Remember the response you got every time you asked your teacher how to spell a word? “Look it up on the dictionary.” To which we all mumbled under our breath, “How am I supposed to look it up if I don’t know how to spell it?”
Well, there may be another question that gets the same answer to “look it up in the dictionary.” That question is, “How do I interpret this statute?”
Honest. Check out University of Louisville’s law school Library Director Kurt X. Metzmeier’s paper at SSRN (Social Science Research Network) entitled “You Can Look it Up: The Use of Dictionaries in Interpreting Statutes.” No mumbling, now.
Here’s the abstract:
Justice Antonin Scalia’s well-known preference for using dictionaries rather than legislative history to interpret statutes is the jumping off point for an examination of the tools of textual analysis.
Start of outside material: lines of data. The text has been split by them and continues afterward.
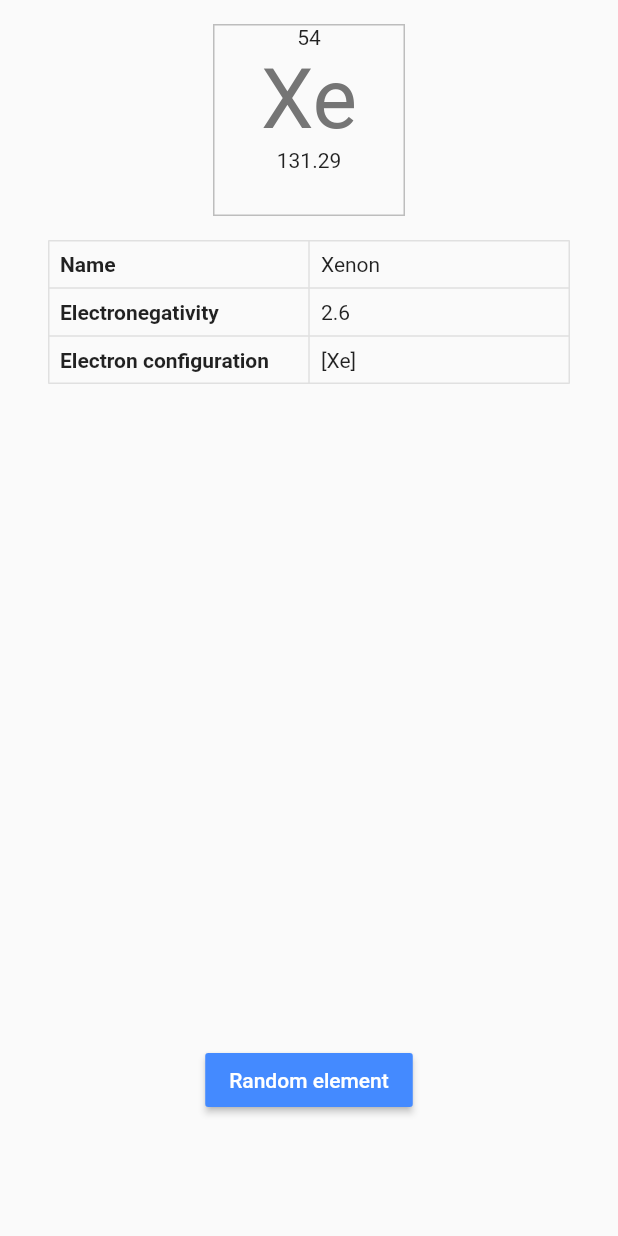
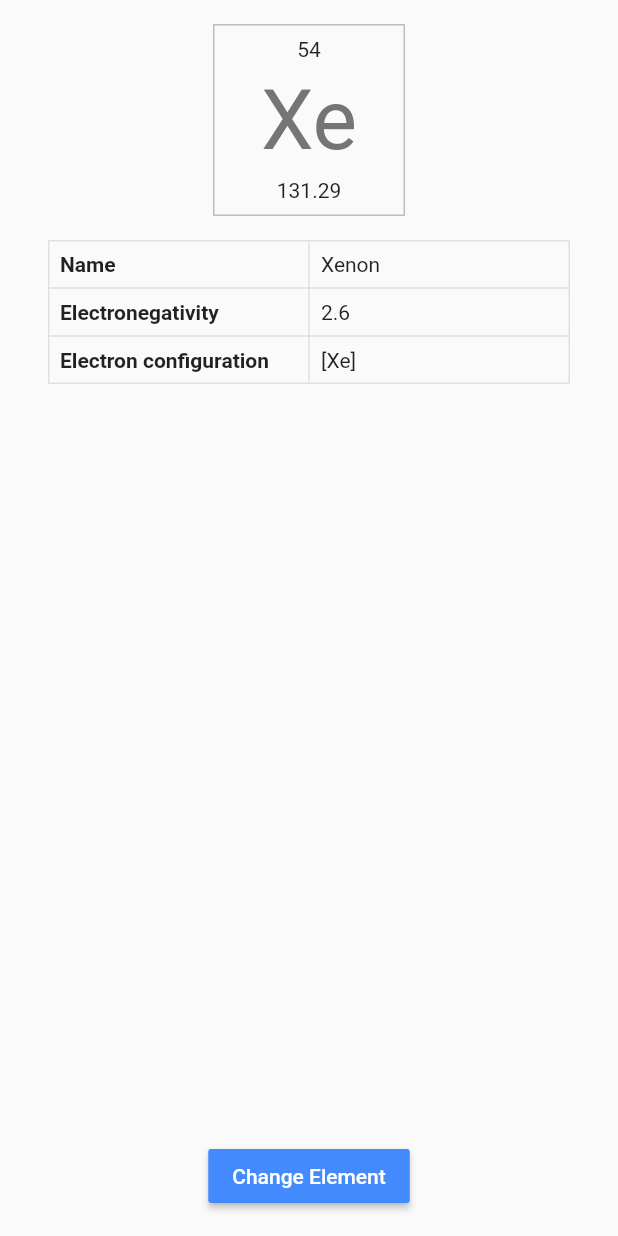
Before and after one commit to Mapioi/unhexennium, a Flutter app: the ElementParent widget shown alone on an empty page, opened directly, on a phone screen of 412 x 824 dp. Run offline on Flutter 3.47's test engine with Material 2 defaults, Android fonts, the phone set to English and light mode, and no system bars; Roboto replaces fonts that are missing (Rock Salt).

Commit message:
Fix element box geometry

```diff
--- a/lib/tabs/element.dart
+++ b/lib/tabs/element.dart
@@ -48,24 +48,29 @@ class ElementParent extends StatelessWidget {
           color: Colors.grey[400],
         ),
       ),
+      child: Padding(
+        padding: const EdgeInsets.all(8.0),
         child: new Column(
           children: <Widget>[
             // TODO align left (OR NOT?)
-          new Text(
-            element.atomicNumber.toString(),
-          ),
-          new Text(
+            new Text(element.atomicNumber.toString()),
+            new Expanded(
+              child: new Center(
+                child: Text(
                   enumToString(element.symbol),
                   style: new TextStyle(
                     fontSize: 56.0,
                     fontFamily: 'Rock Salt',
                     color: Colors.grey[600],
                   ),
+                )
+              ),
             ),
             new Text(
               element.relativeAtomicMass.toString(),
             ),
           ],
+        ),
       ),
     );
   }
@@ -108,16 +113,13 @@ class ElementParent extends StatelessWidget {
   }
 
   Widget renderSelectionButton(BuildContext context) {
-    return new Padding(
-      padding: new EdgeInsetsDirectional.only(bottom: 64.0),
-      child: new RaisedButton(
+    return new RaisedButton(
       child: new Text(
-          "Random element",
+        "Change Element",
         style: new TextStyle(color: Colors.white),
       ),
       onPressed: () => _elementPrompt(context),
       color: Colors.blueAccent,
-      ),
     );
   }
 
@@ -144,7 +146,7 @@ class ElementParent extends StatelessWidget {
         padding: new EdgeInsets.all(16.0),
         child: new PeriodicTable((x) {
           ElementState.selectedElement = x;
-          Navigator.pop(context);
+          Navigator.pop(context);  // exit the modal
         }),
       ),
     );
```
Lines whose indentation alone changed are shown as unchanged.
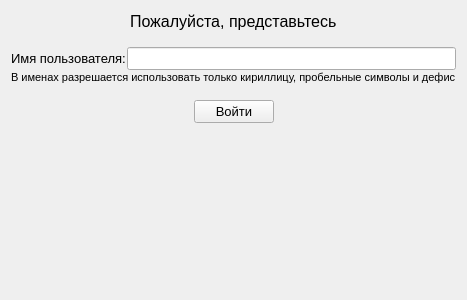
Before: the Qt Designer form training/loginform.ui in TheMrButcher/offline-mentor, drawn with Qt 5.
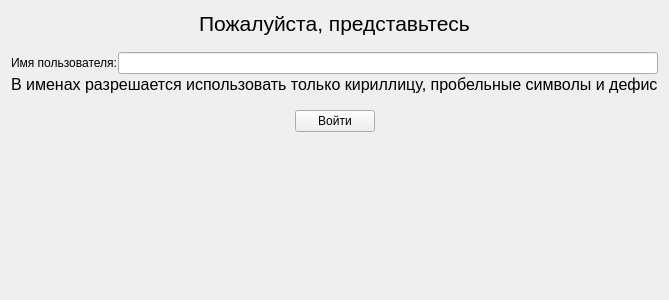
After: the same form once the commit is applied.

```diff
--- a/training/loginform.ui
+++ b/training/loginform.ui
@@ -6,7 +6,7 @@
    <rect>
     <x>0</x>
     <y>0</y>
-    <width>400</width>
+    <width>462</width>
     <height>300</height>
    </rect>
   </property>
@@ -36,7 +36,7 @@
       <widget class="QLabel" name="label_2">
        <property name="font">
         <font>
-         <pointsize>12</pointsize>
+         <pointsize>16</pointsize>
         </font>
        </property>
        <property name="text">
@@ -68,24 +68,13 @@
       <layout class="QHBoxLayout" name="horizontalLayout">
        <item>
         <widget class="QLabel" name="label">
-         <property name="font">
-          <font>
-           <pointsize>10</pointsize>
-          </font>
-         </property>
          <property name="text">
           <string>Имя пользователя:</string>
          </property>
         </widget>
        </item>
        <item>
-        <widget class="QLineEdit" name="nameEdit">
-         <property name="font">
-          <font>
-           <pointsize>10</pointsize>
-          </font>
-         </property>
-        </widget>
+        <widget class="QLineEdit" name="nameEdit"/>
        </item>
       </layout>
      </item>
@@ -93,7 +82,7 @@
       <widget class="QLabel" name="label_3">
        <property name="font">
         <font>
-         <pointsize>8</pointsize>
+         <pointsize>12</pointsize>
         </font>
        </property>
        <property name="text">
@@ -123,11 +112,6 @@
        <property name="enabled">
         <bool>true</bool>
        </property>
-       <property name="font">
-        <font>
-         <pointsize>10</pointsize>
-        </font>
-       </property>
        <property name="text">
         <string>Войти</string>
        </property>
```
The brief article offers common-sense rules for scientifically selecting dictionaries to interpret statutory language. First, the author describes the most respected unabridged dictionaries and their history. Next, there is a discussion of the principle that the dictionary selected should be relatively contemporaneous with the text interpreted. Finally, the use of specialized dictionaries to interpret the unique terminology of a trade or profession is detailed.
Your reward for downloading the paper (besides the content itself) is a great color photo of a Justice Scalia “bobblehead” figure.
Thanks to Legal Writing Prof Blog for the link.